How scalable is the facility? There should be adequate space to grow. You will need to discuss the requirements of your business with the potential provider. You should also have information about the size of the cabinets and how much equipment they can hold.
Depending on whether or not the equipment is mission-critical, you will need to consider how to develop the infrastructure and what precautionary measures are essential. For instance, some companies demand fire suppression systems and raised flooring or concrete slabs.
6. Are there threats of physical natural disasters in the area?
For a server colocation in Seattle area, earthquakes and flooding could become potential problems. Inquire if there have been previous occurrences of damage to a facility. Ask about earthquake retrofitting in the building and whether cabinets are bolted. More importantly, what are the recovery procedures? If there are power outages, how will the facility be sustained and what are the generator refueling procedures? They should have a detailed plan that attempts to provide for all possible contingencies.
7. What services and equipment are available for your company?

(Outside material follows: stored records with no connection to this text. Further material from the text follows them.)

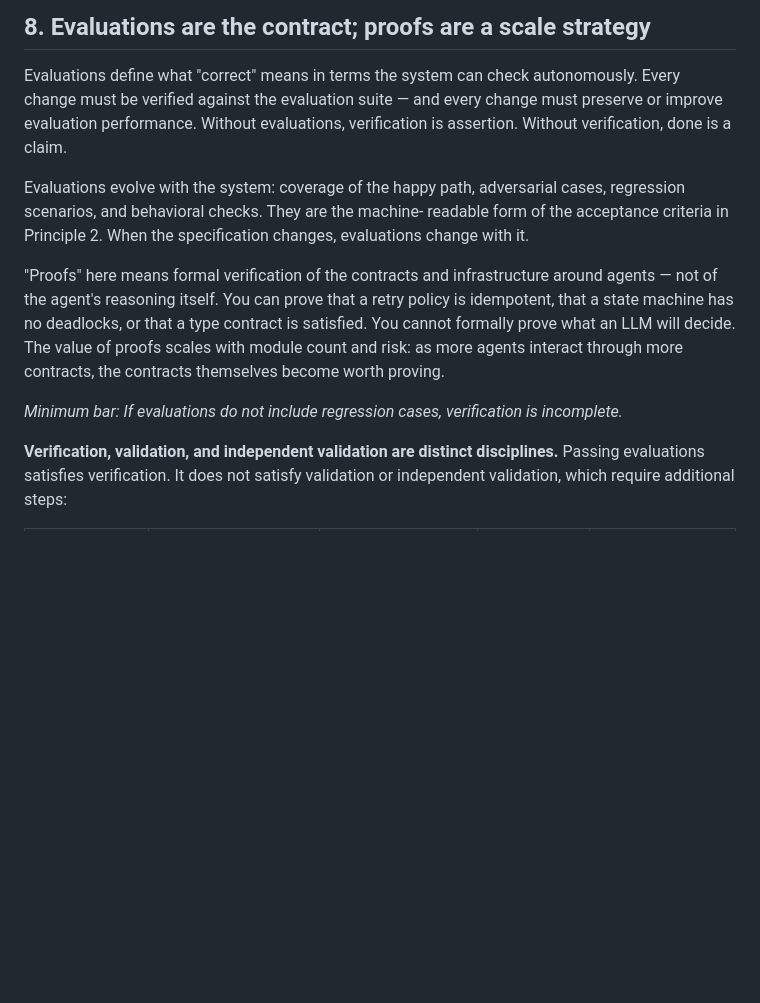
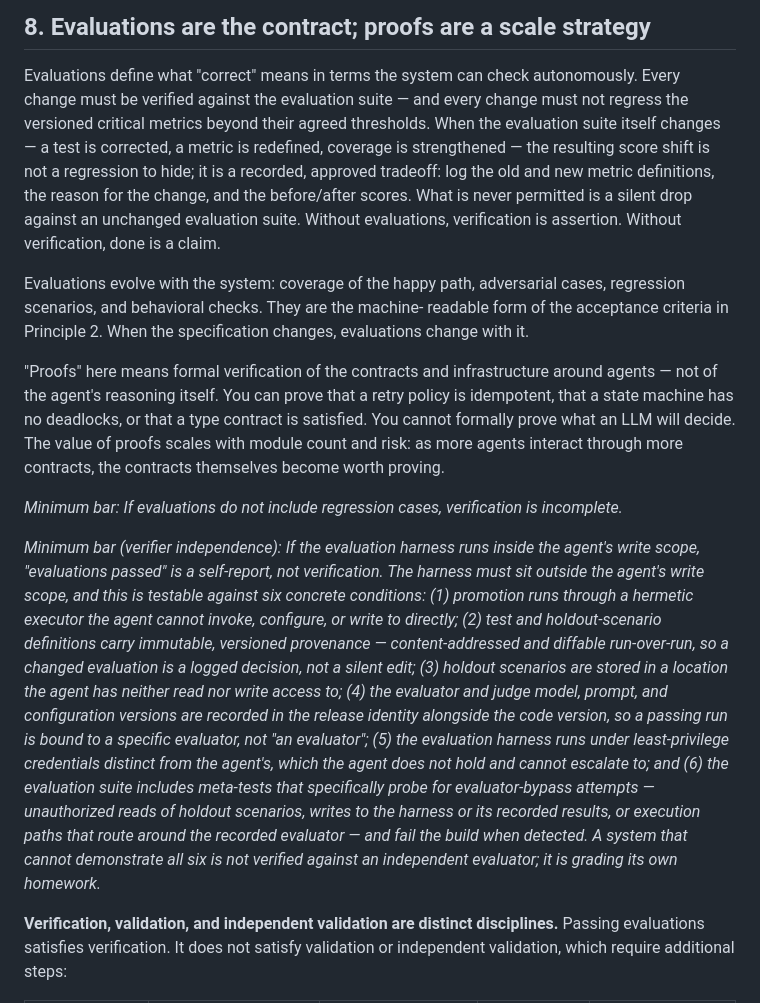
Before and after one commit to arnaudgelas/agentic-engineering-manifesto, a Markdown page: manifesto/manifesto-principles-08.md, the part around the change. Rendered like a GitHub page; blank space fills up the shorter version.

```diff
--- a/manifesto/manifesto-principles-08.md
+++ b/manifesto/manifesto-principles-08.md
@@ -3,8 +3,14 @@
 
 Evaluations define what "correct" means in terms the system can check
 autonomously. Every change must be verified against the evaluation suite — and
-every change must preserve or improve evaluation performance. Without
-evaluations, verification is assertion. Without verification, done is a claim.
+every change must not regress the versioned critical metrics beyond their
+agreed thresholds. When the evaluation suite itself changes — a test is
+corrected, a metric is redefined, coverage is strengthened — the resulting
+score shift is not a regression to hide; it is a recorded, approved tradeoff:
+log the old and new metric definitions, the reason for the change, and the
+before/after scores. What is never permitted is a silent drop against an
+unchanged evaluation suite. Without evaluations, verification is assertion.
+Without verification, done is a claim.
 
 Evaluations evolve with the system: coverage of the happy path, adversarial
 cases, regression scenarios, and behavioral checks. They are the machine-
@@ -20,6 +26,26 @@ through more contracts, the contracts themselves become worth proving.
 
 *Minimum bar: If evaluations do not include regression cases, verification is
 incomplete.*
+
+*Minimum bar (verifier independence): If the evaluation harness runs inside
+the agent's write scope, "evaluations passed" is a self-report, not
+verification. The harness must sit outside the agent's write scope, and this
+is testable against six concrete conditions: (1) promotion runs through a
+hermetic executor the agent cannot invoke, configure, or write to directly;
+(2) test and holdout-scenario definitions carry immutable, versioned
+provenance — content-addressed and diffable run-over-run, so a changed
+evaluation is a logged decision, not a silent edit; (3) holdout scenarios are
+stored in a location the agent has neither read nor write access to; (4) the
+evaluator and judge model, prompt, and configuration versions are recorded in
+the release identity alongside the code version, so a passing run is bound to
+a specific evaluator, not "an evaluator"; (5) the evaluation harness runs
+under least-privilege credentials distinct from the agent's, which the agent
+does not hold and cannot escalate to; and (6) the evaluation suite includes
+meta-tests that specifically probe for evaluator-bypass attempts — unauthorized
+reads of holdout scenarios, writes to the harness or its recorded results, or
+execution paths that route around the recorded evaluator — and fail the build
+when detected. A system that cannot demonstrate all six is not verified
+against an independent evaluator; it is grading its own homework.*
 
 **Verification, validation, and independent validation are distinct disciplines.**
 Passing evaluations satisfies verification. It does not satisfy validation or
```
Also changed, not shown: companion/principles-08.md (+45 -13 lines).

Even if you have your own staff, is technical support available if you need it? What level engineer will assist when you call the Network Operations Center (NOC)? Will they be available 24x7x365? Will a technician come on site at any given time? What are the fees – keep in mind that skilled labor will also mean a higher charge.
8. Are there any SLA guarantees?
SLA (Service Level Agreement) guarantees are important, especially if a minute of downtime will cost you business sales. In some cases, you need to consider whether the provider offers network SLA as well as power SLA.
9. Do they provide any compliance certificates?
If your business needs compliance certifications, ask whether the colocation provider has relevant documents. For example, an SOC 2 report evaluates the information system’s security, availability, confidentiality or privacy of an organization.